The following is part of a series of guest posts by Carl Fleischhauer of the Library of Congress’s Office of Strategic Initiatives. Carl is a former staff member of the American Folklife Center and participated in many of the Center’s field collecting projects. All the photos embedded in this post were shot by Carl in August 2014. (Note: this is the ninety-sixth post on Folklife Today, and it concerns the Ninety-Six Ranch!) The first post in Carl’s series can be found here. The second can be found here. The third can be found here. The fourth can be found here.

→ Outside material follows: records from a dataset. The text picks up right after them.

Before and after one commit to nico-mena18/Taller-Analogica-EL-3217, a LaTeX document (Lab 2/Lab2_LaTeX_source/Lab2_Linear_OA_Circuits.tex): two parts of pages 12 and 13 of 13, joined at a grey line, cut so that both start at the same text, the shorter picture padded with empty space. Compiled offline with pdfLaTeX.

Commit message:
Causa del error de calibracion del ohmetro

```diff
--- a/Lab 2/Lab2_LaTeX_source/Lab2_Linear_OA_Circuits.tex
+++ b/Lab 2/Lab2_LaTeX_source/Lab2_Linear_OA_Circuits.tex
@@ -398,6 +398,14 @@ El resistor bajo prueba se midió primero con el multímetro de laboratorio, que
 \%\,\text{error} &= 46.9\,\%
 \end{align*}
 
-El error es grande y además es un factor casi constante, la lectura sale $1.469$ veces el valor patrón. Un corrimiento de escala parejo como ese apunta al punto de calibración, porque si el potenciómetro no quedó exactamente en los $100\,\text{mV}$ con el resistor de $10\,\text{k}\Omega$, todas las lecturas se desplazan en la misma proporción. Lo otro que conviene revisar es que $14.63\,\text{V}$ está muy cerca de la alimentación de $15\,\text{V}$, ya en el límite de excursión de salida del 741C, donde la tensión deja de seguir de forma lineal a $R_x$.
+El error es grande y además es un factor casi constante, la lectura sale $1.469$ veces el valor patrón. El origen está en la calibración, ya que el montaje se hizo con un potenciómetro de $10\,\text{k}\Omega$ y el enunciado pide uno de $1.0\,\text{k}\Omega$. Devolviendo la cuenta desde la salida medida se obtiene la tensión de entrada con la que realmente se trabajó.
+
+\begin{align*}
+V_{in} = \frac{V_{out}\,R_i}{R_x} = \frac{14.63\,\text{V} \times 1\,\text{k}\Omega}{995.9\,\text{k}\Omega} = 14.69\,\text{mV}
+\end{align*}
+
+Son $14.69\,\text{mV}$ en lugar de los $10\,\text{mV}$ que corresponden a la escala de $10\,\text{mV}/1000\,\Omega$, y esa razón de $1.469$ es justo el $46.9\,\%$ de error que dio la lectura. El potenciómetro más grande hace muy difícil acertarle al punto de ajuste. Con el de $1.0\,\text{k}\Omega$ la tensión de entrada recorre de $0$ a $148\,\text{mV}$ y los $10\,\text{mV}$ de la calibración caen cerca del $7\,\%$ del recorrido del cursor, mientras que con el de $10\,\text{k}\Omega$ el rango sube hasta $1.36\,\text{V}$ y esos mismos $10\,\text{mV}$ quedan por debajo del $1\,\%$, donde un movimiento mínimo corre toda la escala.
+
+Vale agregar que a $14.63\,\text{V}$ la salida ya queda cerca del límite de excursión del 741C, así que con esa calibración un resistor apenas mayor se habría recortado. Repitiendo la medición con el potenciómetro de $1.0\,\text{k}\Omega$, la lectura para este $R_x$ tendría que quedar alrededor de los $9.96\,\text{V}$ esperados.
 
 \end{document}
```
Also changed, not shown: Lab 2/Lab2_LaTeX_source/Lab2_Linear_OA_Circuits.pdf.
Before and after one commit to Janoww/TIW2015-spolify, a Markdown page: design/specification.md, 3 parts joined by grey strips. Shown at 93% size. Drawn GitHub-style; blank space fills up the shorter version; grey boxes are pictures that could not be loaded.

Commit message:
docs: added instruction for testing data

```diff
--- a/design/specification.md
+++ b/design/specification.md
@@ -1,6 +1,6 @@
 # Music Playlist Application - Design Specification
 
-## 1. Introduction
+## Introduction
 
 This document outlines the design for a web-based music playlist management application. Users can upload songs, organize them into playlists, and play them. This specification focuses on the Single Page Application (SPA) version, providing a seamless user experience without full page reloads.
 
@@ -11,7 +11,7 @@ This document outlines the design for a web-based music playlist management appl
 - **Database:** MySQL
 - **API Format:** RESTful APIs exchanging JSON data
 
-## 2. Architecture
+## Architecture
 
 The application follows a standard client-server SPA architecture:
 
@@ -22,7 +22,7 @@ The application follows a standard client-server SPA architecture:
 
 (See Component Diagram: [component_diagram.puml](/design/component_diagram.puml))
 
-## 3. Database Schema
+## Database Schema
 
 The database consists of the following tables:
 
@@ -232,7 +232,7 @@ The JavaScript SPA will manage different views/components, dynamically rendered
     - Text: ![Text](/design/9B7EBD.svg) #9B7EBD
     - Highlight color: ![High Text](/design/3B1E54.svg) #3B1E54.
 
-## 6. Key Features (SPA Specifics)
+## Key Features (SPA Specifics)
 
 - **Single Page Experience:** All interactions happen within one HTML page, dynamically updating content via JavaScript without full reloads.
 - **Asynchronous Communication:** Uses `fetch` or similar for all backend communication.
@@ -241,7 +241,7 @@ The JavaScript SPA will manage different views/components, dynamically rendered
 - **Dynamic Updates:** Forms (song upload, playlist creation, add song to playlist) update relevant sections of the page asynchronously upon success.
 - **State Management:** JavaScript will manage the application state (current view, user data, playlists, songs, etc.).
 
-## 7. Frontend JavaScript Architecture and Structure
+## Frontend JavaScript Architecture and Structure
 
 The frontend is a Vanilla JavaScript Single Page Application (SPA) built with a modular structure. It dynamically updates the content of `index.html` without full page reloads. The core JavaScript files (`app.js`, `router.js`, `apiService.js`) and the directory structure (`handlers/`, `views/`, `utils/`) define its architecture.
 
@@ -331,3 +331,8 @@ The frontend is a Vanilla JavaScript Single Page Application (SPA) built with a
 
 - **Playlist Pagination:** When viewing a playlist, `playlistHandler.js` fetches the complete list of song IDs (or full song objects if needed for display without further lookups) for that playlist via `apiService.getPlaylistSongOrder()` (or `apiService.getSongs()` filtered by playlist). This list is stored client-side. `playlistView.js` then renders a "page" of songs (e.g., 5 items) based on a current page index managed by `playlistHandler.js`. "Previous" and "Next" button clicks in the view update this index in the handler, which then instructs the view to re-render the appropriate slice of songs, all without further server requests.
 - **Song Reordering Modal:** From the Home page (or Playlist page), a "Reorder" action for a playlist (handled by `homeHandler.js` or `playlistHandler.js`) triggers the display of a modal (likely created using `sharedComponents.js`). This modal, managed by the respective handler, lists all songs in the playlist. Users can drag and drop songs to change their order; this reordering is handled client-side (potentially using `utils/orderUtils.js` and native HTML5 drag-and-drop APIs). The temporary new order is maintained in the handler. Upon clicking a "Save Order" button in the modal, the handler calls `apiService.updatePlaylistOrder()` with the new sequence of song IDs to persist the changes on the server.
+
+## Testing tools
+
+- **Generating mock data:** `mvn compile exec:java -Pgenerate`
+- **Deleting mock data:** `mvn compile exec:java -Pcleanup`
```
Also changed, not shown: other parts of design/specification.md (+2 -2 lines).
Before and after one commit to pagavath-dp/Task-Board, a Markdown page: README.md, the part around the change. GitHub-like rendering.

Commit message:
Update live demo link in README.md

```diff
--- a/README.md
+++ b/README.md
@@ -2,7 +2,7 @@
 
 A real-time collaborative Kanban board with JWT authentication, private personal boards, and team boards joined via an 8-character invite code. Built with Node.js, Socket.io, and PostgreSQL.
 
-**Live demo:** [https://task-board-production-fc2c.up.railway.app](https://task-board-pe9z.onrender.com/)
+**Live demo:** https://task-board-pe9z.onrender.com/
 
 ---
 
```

This is my third blog about my August visit to Paradise Valley, Nevada, the site of an American Folklife Center ethnographic field project from 1978 to 1982. I revisited the valley in August at the invitation of the Stewart family, whose Ninety-Six Ranch is extensively documented in the web presentation Buckaroos in Paradise. This year marked the ranch’s sesquicentennial and the family organized a week-long celebration.
The ranch was founded in 1864 by Bill Stock, born Friedrich Wilhelm Stock in Germany in 1837. One of Stock’s daughters, Edith, married Fred Stewart. Fred and Edith’s son Les Stewart and his wife Marie ran the Ninety-Six at the time of our fieldwork in the 1980s. Les passed away in 2006 at the age of 85, but his widow Marie still lives at the ranch, now managed by her son Fred and his wife Kris.
During Bill Stock’s lifetime he encouraged others to come from Germany and settle in the valley. Another of his daughters, Wilhelmina (called Minnie), married the immigrant John Grotsch. Other collateral kin also turned up and, over time, several families intermarried. A few descendants live in the vicinity, including John and Minnie Grotsch’s granddaughter Christine and her husband Joel DeYoung, as well as related folks with surnames like Miller and Schwartz. In recent years, the American Stock, Stewart, and Grotsch descendants have been touch with, and visited, their German relatives, and a half dozen of the German kin turned out for the 150th anniversary events in Nevada.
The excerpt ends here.